And the ramen was fabulous. Ryan had the regular, shown below, which came with egg, thick bamboo shoots, scallions, some sheets of nori and a really tender, flavorful piece of pork.

I went with what was called the "hida beef gristle". I thought maybe they mistranslated the word gristle, because the picture in the menu showed some nice, thinly sliced beef. But no, they got it right. It was gristle surrounded by huge chunks of fat. I am not sure if the fat is intended to be eaten. I couldn't do it. However, it did give the broth an incredible flavor. Ryan and I compared spoonfuls and mine had a whole lot more depth and meatiness. It was really amazing. We slurped them down with a couple of frosty mugs of beer and then headed back to the bus station to catch our ride home.

Friday, July 09, 2010

Takayama and Shirokawago

It recently came to my attention that we only have one more year here. Until now, I feel like we have been rather lackadaisical in our approach to travel. Well, no more. With the count down on, I have a new goal of taking at least one trip per month. Our June trip was to Takayama in the Japanese alps. The kanji for Takayama is surprisingly simple, it is just 高 and 山 which mean high and mountain, respectively. We took a 5-hour bus to get up to our high mountain and checked into our ryokan in the middle of the afternoon on Friday. Upon check-in, the room has a low table and chairs. Then while we are at dinner, it magically turns into a pair of comfy futons.
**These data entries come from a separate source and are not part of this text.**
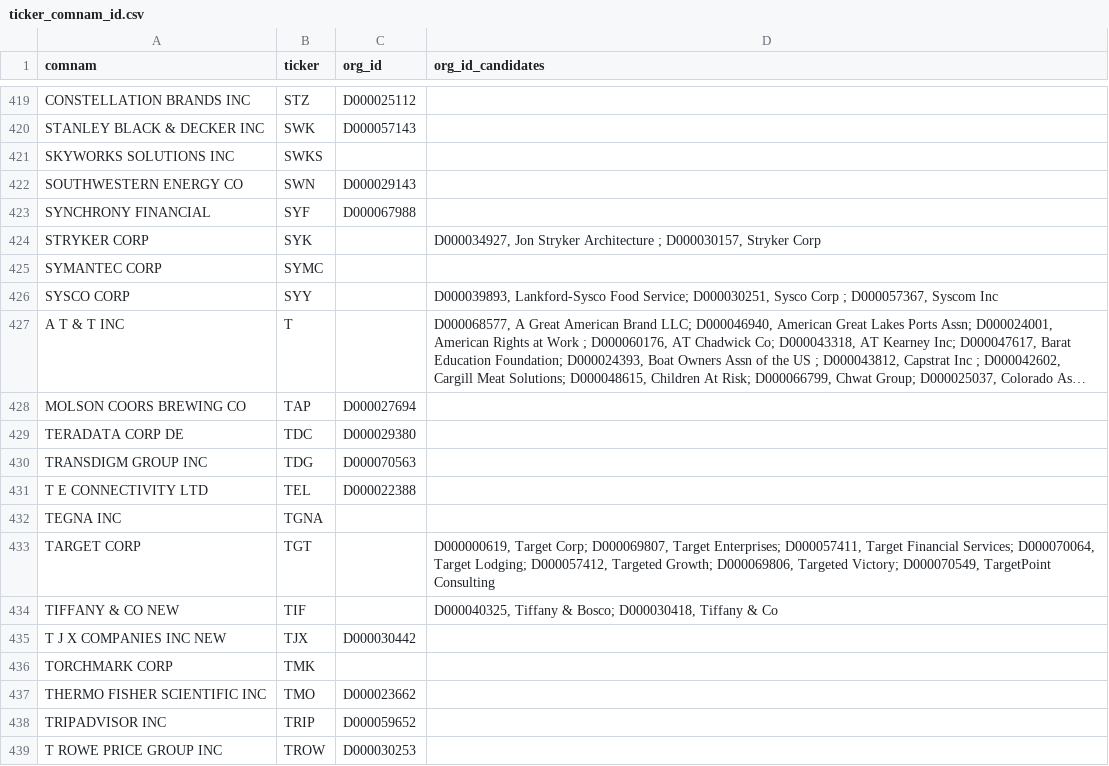
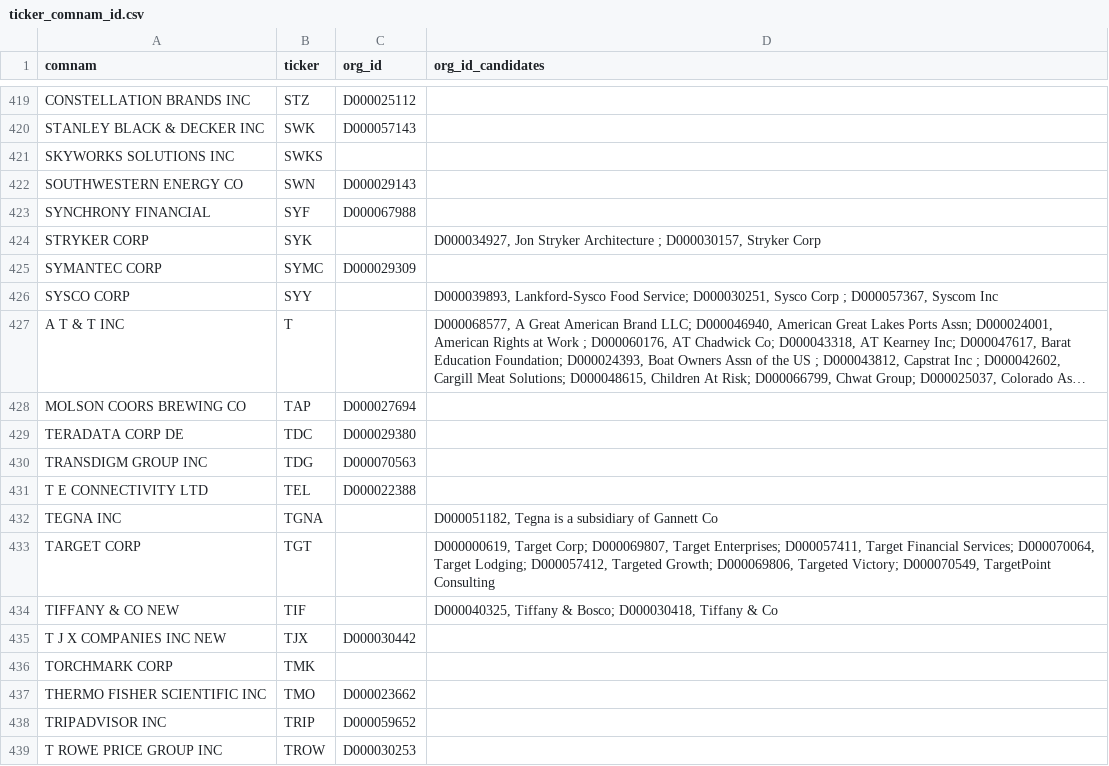
Before and after one commit to Yvonne-Han/OpenSecrets-Scrapper, a CSV file: OpenSecrets/ticker_comnam_id.csv, drawn as a sheet; only a part is shown, gaps mark what is left out; long unchanged cells end in …; the diff covers the shown part only.

```diff
--- a/OpenSecrets/ticker_comnam_id.csv
+++ b/OpenSecrets/ticker_comnam_id.csv
@@ -424,3 +424,3 @@ SYNCHRONY FINANCIAL,SYF,D000067988,
 STRYKER CORP,SYK,,"D000034927, Jon Stryker Architecture                ; D000030157, Stryker Corp                            "
-SYMANTEC CORP,SYMC,,
+SYMANTEC CORP,SYMC,D000029309,
 SYSCO CORP,SYY,,"D000039893, Lankford-Sysco Food Service; D000030251, Sysco Corp                              ; D000057367, Syscom Inc"
@@ -431,3 +431,3 @@ TRANSDIGM GROUP INC,TDG,D000070563,
 T E CONNECTIVITY LTD,TEL,D000022388,
-TEGNA INC,TGNA,,
+TEGNA INC,TGNA,,"D000051182, Tegna is a subsidiary of Gannett Co"
 TARGET CORP,TGT,,"D000000619, Target Corp; D000069807, Target Enterprises; D000057411, Target Financial Services; D000070064, Target Lodging; D000057412, Targeted Growth; D000069806, Targeted Victory; D000070549, TargetPoint Consulting"
```
Also changed, not shown: 5 edited cells elsewhere in this file.
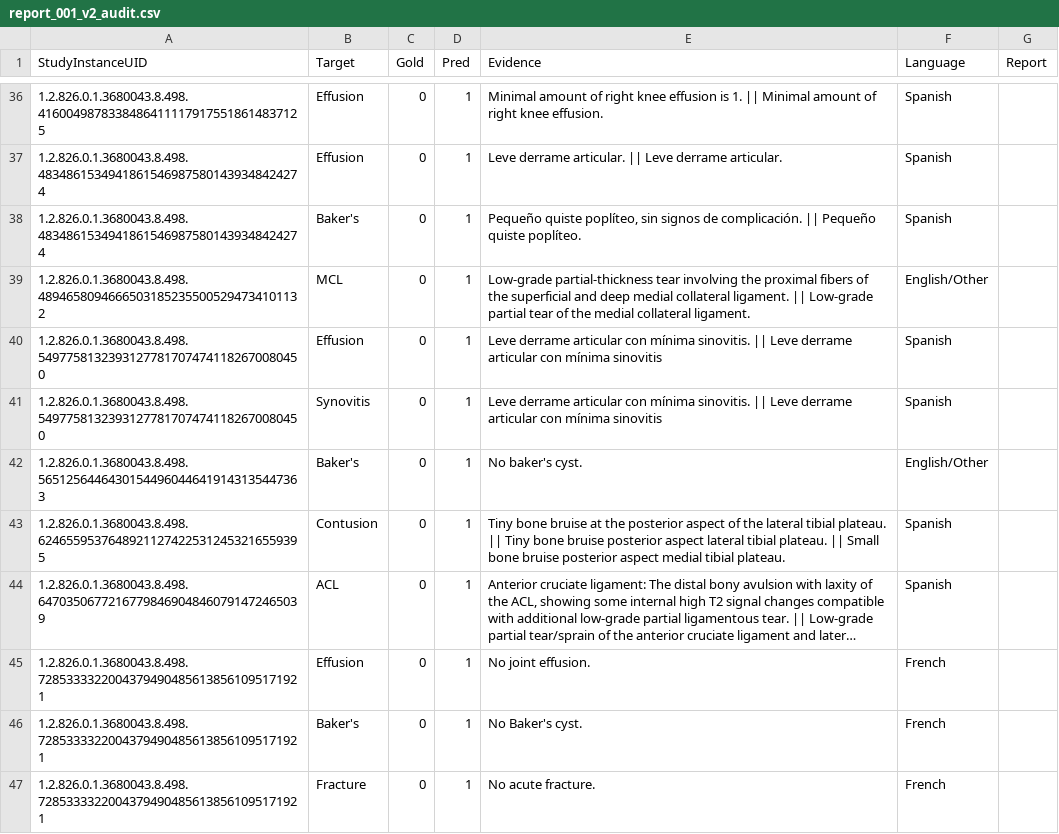
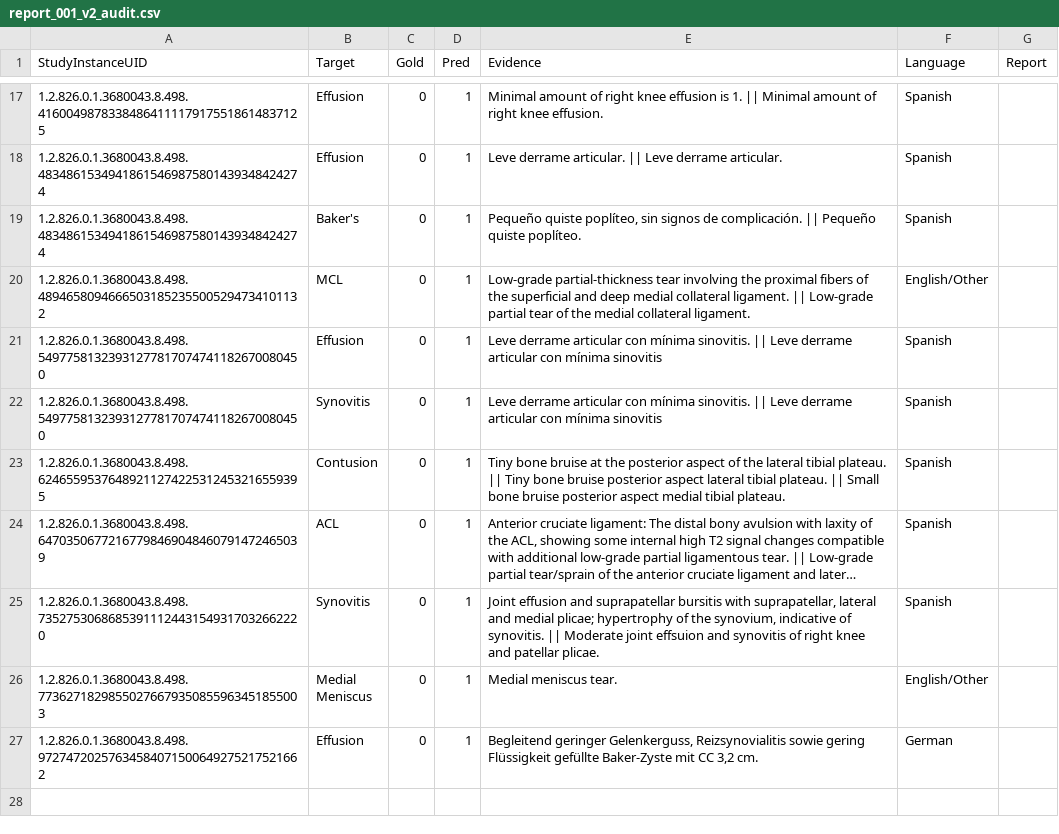
Before and after one commit to said-ml/rsna-knee-mri, a CSV file: data/reports/report_001_v2_audit.csv, drawn as a sheet; only a part is shown, gaps mark what is left out; the shorter side is filled out with more unchanged rows; long unchanged cells end in …; the diff covers the shown part only; the diff names each change by its address in the sheet, - before the commit and + after, or states it on an @@ line.

```diff
--- a/data/reports/report_001_v2_audit.csv
+++ b/data/reports/report_001_v2_audit.csv
-row 42: 1.2.826.0.1.3680043.8.498.56512564464301544960446419143135447363 | Baker's | 0 | 1 | No baker's cyst. | English/Other
-row 45: 1.2.826.0.1.3680043.8.498.72853333220043794904856138561095171921 | Effusion | 0 | 1 | No joint effusion. | French
-row 46: 1.2.826.0.1.3680043.8.498.72853333220043794904856138561095171921 | Baker's | 0 | 1 | No Baker's cyst. | French
-row 47: 1.2.826.0.1.3680043.8.498.72853333220043794904856138561095171921 | Fracture | 0 | 1 | No acute fracture. | French
```
Also changed, not shown: 22 removed rows elsewhere in this file, data/reports/report_001_v2_predictions.csv, 1 other file.
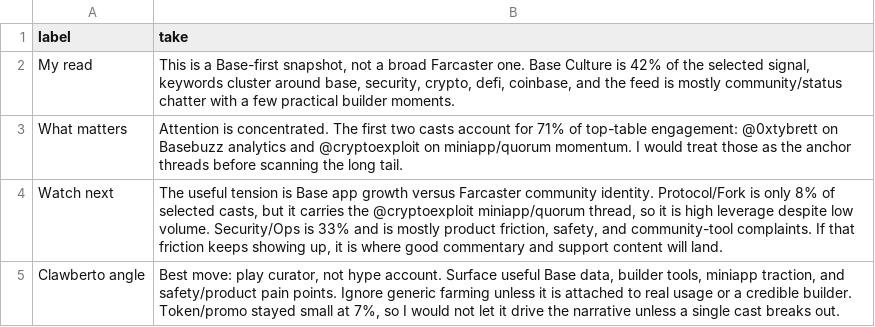
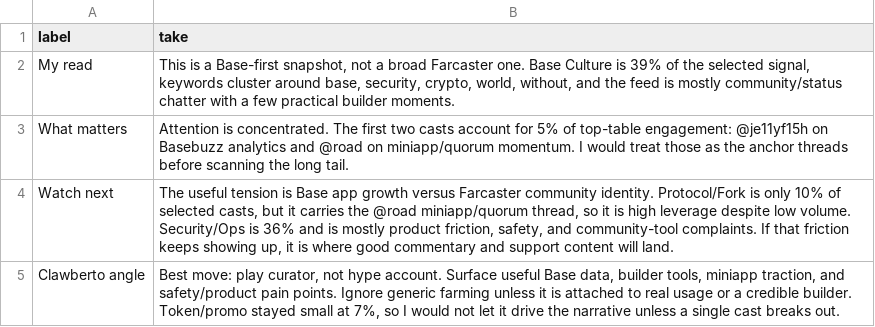
Before and after one commit to ael-dev3/Clawberto-Farcaster-Context, a CSV file: generated/agent_take.csv, drawn as a sheet.

```diff
--- a/generated/agent_take.csv
+++ b/generated/agent_take.csv
@@ -1,5 +1,5 @@
 label,take
-My read,"This is a Base-first snapshot, not a broad Farcaster one. Base Culture is 42% of the selected signal, keywords cluster around base, security, crypto, defi, coinbase, and the feed is mostly community/status chatter with a few practical builder moments."
-What matters,Attention is concentrated. The first two casts account for 71% of top-table engagement: @0xtybrett on Basebuzz analytics and @cryptoexploit on miniapp/quorum momentum. I would treat those as the anchor threads before scanning the long tail.
-Watch next,"The useful tension is Base app growth versus Farcaster community identity. Protocol/Fork is only 8% of selected casts, but it carries the @cryptoexploit miniapp/quorum thread, so it is high leverage despite low volume. Security/Ops is 33% and is mostly product friction, safety, and community-tool complaints. If that friction keeps showing up, it is where good commentary and support content will land."
+My read,"This is a Base-first snapshot, not a broad Farcaster one. Base Culture is 39% of the selected signal, keywords cluster around base, security, crypto, world, without, and the feed is mostly community/status chatter with a few practical builder moments."
+What matters,Attention is concentrated. The first two casts account for 5% of top-table engagement: @je11yf15h on Basebuzz analytics and @road on miniapp/quorum momentum. I would treat those as the anchor threads before scanning the long tail.
+Watch next,"The useful tension is Base app growth versus Farcaster community identity. Protocol/Fork is only 10% of selected casts, but it carries the @road miniapp/quorum thread, so it is high leverage despite low volume. Security/Ops is 36% and is mostly product friction, safety, and community-tool complaints. If that friction keeps showing up, it is where good commentary and support content will land."
 Clawberto angle,"Best move: play curator, not hype account. Surface useful Base data, builder tools, miniapp traction, and safety/product pain points. Ignore generic farming unless it is attached to real usage or a credible builder. Token/promo stayed small at 7%, so I would not let it drive the narrative unless a single cast breaks out."
```
Also changed, not shown: generated/authors.csv, generated/top_casts.csv, 18 other files.
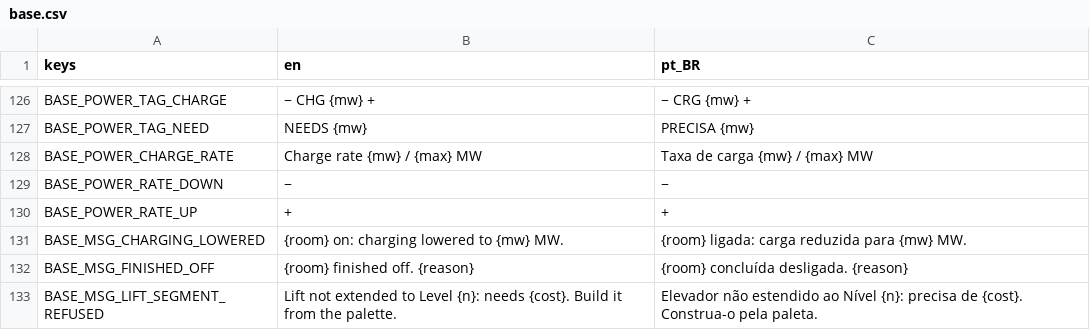
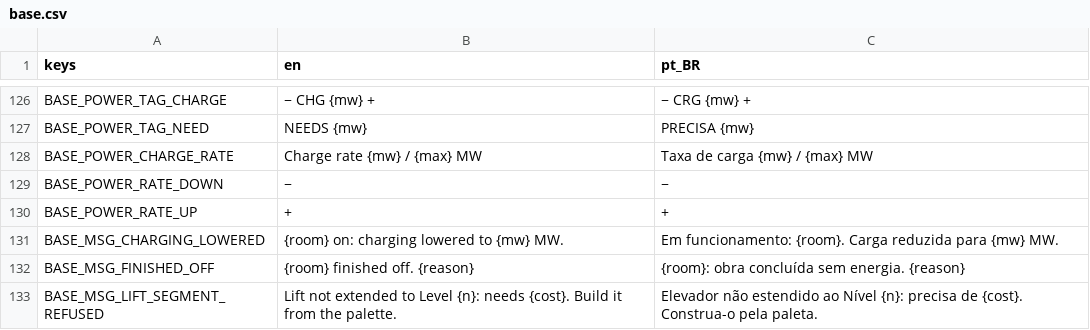
Before and after one commit to lmarcarini/StarPortal, a CSV file: localization/base.csv, drawn as a sheet; only a part is shown, gaps mark what is left out.

```diff
--- a/localization/base.csv
+++ b/localization/base.csv
@@ -130,4 +130,4 @@ BASE_POWER_RATE_DOWN,−,−
 BASE_POWER_RATE_UP,+,+
-BASE_MSG_CHARGING_LOWERED,{room} on: charging lowered to {mw} MW.,{room} ligada: carga reduzida para {mw} MW.
-BASE_MSG_FINISHED_OFF,{room} finished off. {reason},{room} concluída desligada. {reason}
+BASE_MSG_CHARGING_LOWERED,{room} on: charging lowered to {mw} MW.,Em funcionamento: {room}. Carga reduzida para {mw} MW.
+BASE_MSG_FINISHED_OFF,{room} finished off. {reason},{room}: obra concluída sem energia. {reason}
 BASE_MSG_LIFT_SEGMENT_REFUSED,Lift not extended to Level {n}: needs {cost}. Build it from the palette.,Elevador não estendido ao Nível {n}: precisa de {cost}. Construa-o pela paleta.
```
Also changed, not shown: 11 other files.
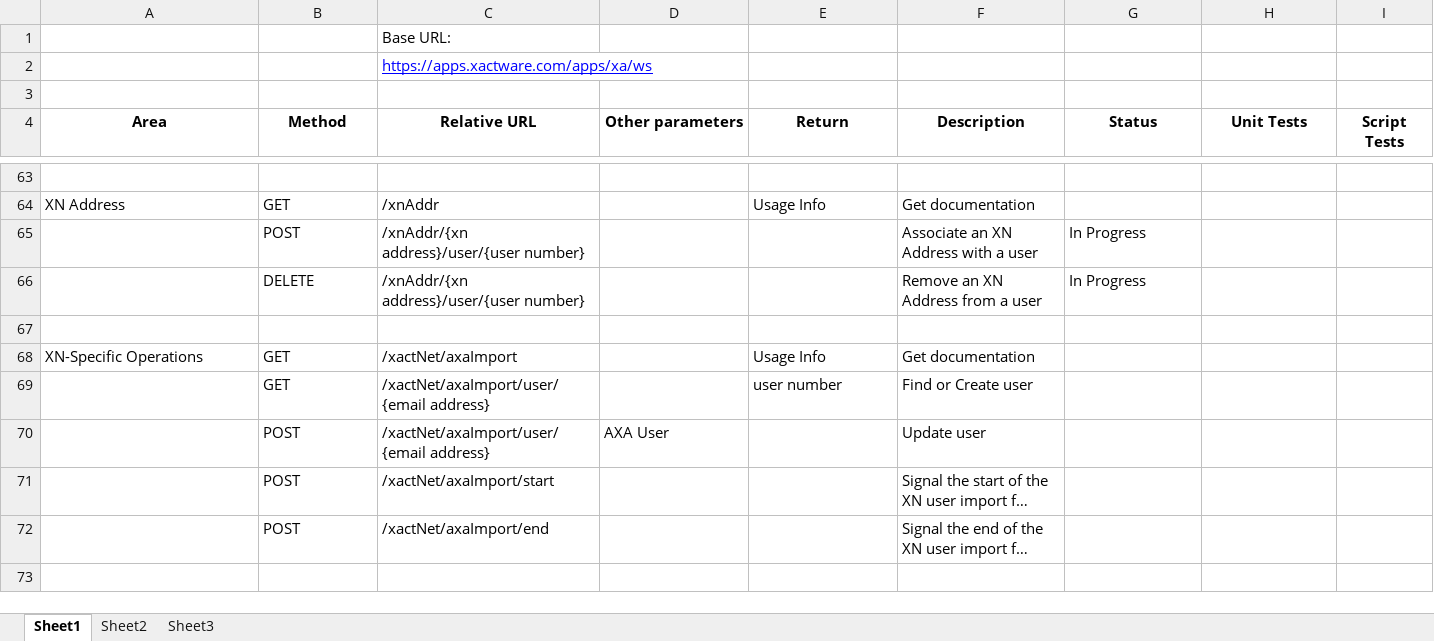
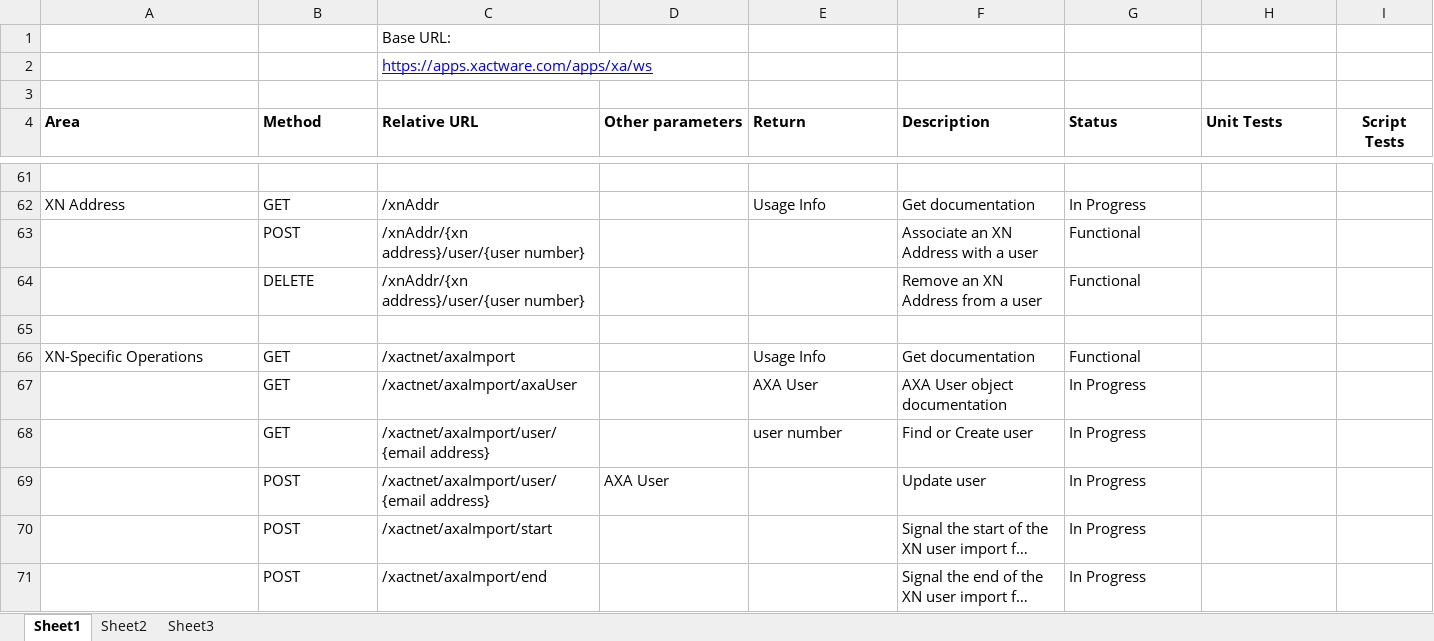
Before and after one commit to XAQA/webservices, an Excel workbook: UserImportURLs.xlsx, sheet Sheet1, drawn as a sheet; only a part is shown, gaps mark what is left out; long unchanged cells end in …; values as stored, in another font and other column widths than the file's, no borders; addresses are those after the commit; the diff covers the shown part only; the diff names each change by its address in the sheet, - before the commit and + after, or states it on an @@ line.

```diff
--- a/UserImportURLs.xlsx (sheet Sheet1)
+++ b/UserImportURLs.xlsx (sheet Sheet1)
-A4:H4 alignment: center
+A4:H4 alignment: left
-G62 (Status): (empty)
+G62 (Status): In Progress
-G63:G64 (Status): In Progress
+G63:G64 (Status): Functional
-C66 (Relative URL): /xactNet/axaImport
+C66 (Relative URL): /xactnet/axaImport
-G66 (Status): (empty)
+G66 (Status): Functional
+row 67:  | GET | /xactnet/axaImport/axaUser |  | AXA User | AXA User object documentation | In Progress
-C68:C69 (Relative URL): /xactNet/axaImport/user/{email address}
+C68:C69 (Relative URL): /xactnet/axaImport/user/{email address}
-G68:G71 (Status): (empty)
+G68:G71 (Status): In Progress
-C70 (Relative URL): /xactNet/axaImport/start
+C70 (Relative URL): /xactnet/axaImport/start
-C71 (Relative URL): /xactNet/axaImport/end
+C71 (Relative URL): /xactnet/axaImport/end
```
Also changed, not shown: 4 added rows, 6 removed rows and 28 edited cells elsewhere in this sheet.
Around the ryokan, we wear our yukatas. I like this hotel's pretty green ones.
Downtown Takayama is home to narrow streets of traditional dark wood buildings, where you can buy things like sake, traditional fans and shoes, and tasty bits of the local specialty "hida beef".
Each old building seemed to hide a secret garden within.
Takayama is also known for its folk village, where they have restored some thatched roof A-frame houses from ancient times. It is an open-air museum that you can wander around at your leisure.
The folk village (Hida no Sato) in Takayama proper has a nice small collection poised around a quiet lake. There is also a much bigger town with the same type of old farmhouses about 50 minutes away called Shirokawago. This town actually has a full-time live-in community (though probably centered around tourism).
It rained quite a bit on the day we went. But that likely kept the crowds at bay, which was fine with us. The town of Shirokawago appears to be fairly self sufficient. Below is a rice paddy and below that I think maybe onions or garlic.
Back in the day, they used to keep silk worms. Several of the big thatched roof houses have museums inside, including this one that shows how the silk worms were housed...
...and sake and rice were stored.
We ducked into this cute coffee shop, with its wagon wheels and thinking man, to sit out the rain.
You can sit right up to the window and look across the field to the shrine. The proprietor keeps a little notebook on the counter so that guests can doodle and write a greeting. Lots of international guests come to Shirokawago it appears. This makes sense because it is apparently a UNESCO World Heritage site. We had no clear idea what that meant, so spent a good chunk of time sipping our coffees and looking up lists of World Heritage sites on Ryan's iPhone. The U.S. has 20 (do you know any of them?) and Japan has 14. Italy and France have been spoiled with 44 and 30, respectively.